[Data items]

#####

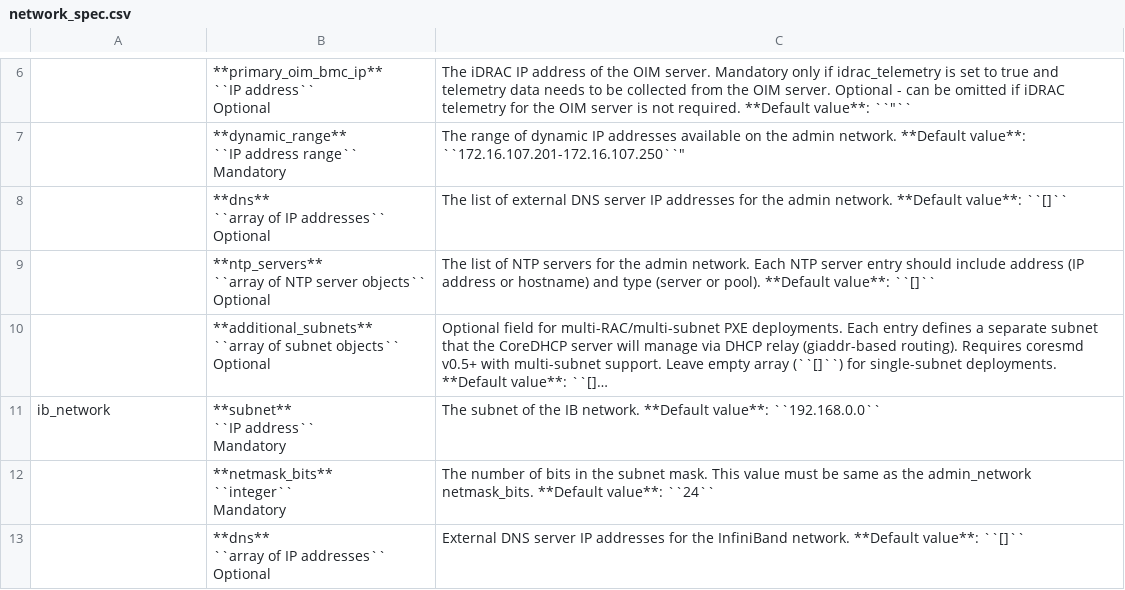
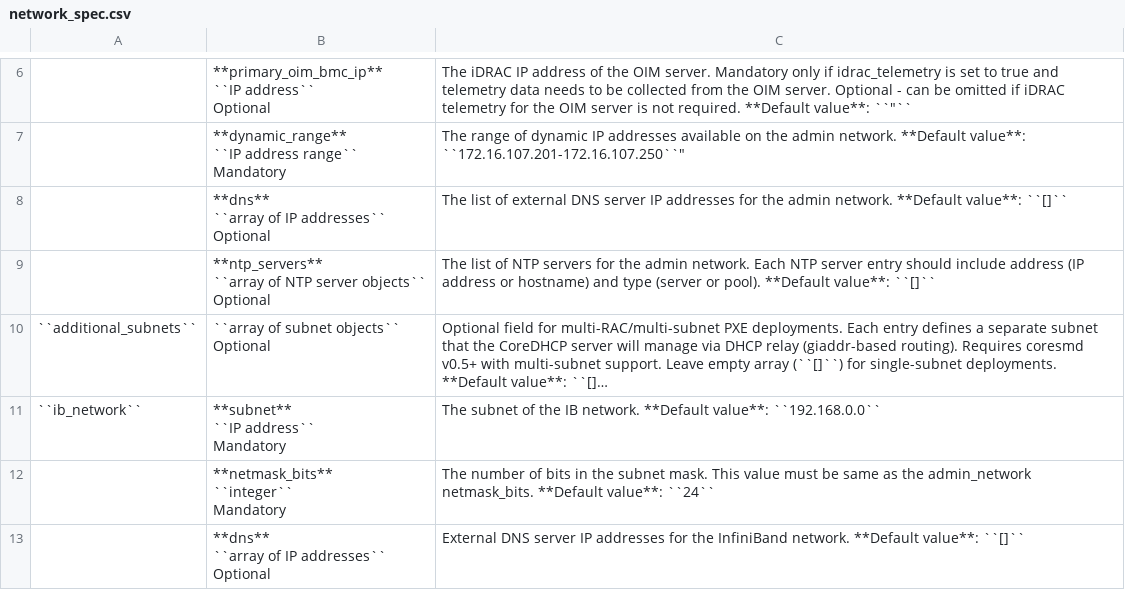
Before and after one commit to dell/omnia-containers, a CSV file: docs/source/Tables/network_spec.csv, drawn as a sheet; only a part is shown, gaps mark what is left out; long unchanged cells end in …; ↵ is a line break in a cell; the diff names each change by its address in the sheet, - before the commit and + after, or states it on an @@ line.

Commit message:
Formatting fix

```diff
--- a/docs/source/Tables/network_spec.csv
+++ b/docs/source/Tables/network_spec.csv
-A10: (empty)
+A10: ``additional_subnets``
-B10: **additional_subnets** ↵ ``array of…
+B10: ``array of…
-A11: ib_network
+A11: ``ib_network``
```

#####

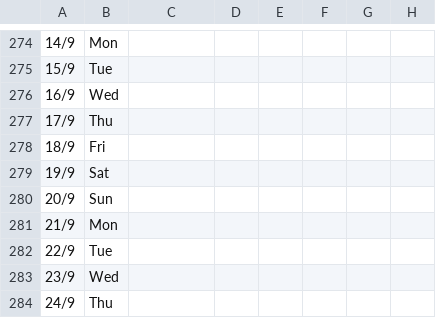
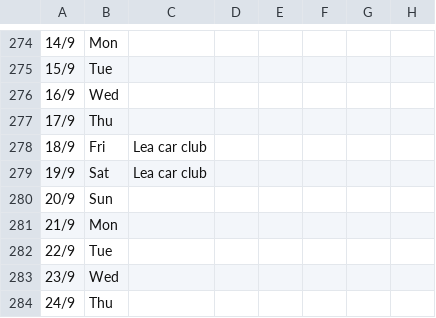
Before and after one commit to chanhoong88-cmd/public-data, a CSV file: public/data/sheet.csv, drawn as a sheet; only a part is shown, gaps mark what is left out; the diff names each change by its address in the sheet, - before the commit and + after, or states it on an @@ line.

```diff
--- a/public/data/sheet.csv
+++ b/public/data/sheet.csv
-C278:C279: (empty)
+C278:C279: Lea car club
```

#####

= WHAT IS BEING ASKED =
Please say how many lines in the records above contain the string "public", giving no other words.

= YOUR RESPONSE =
3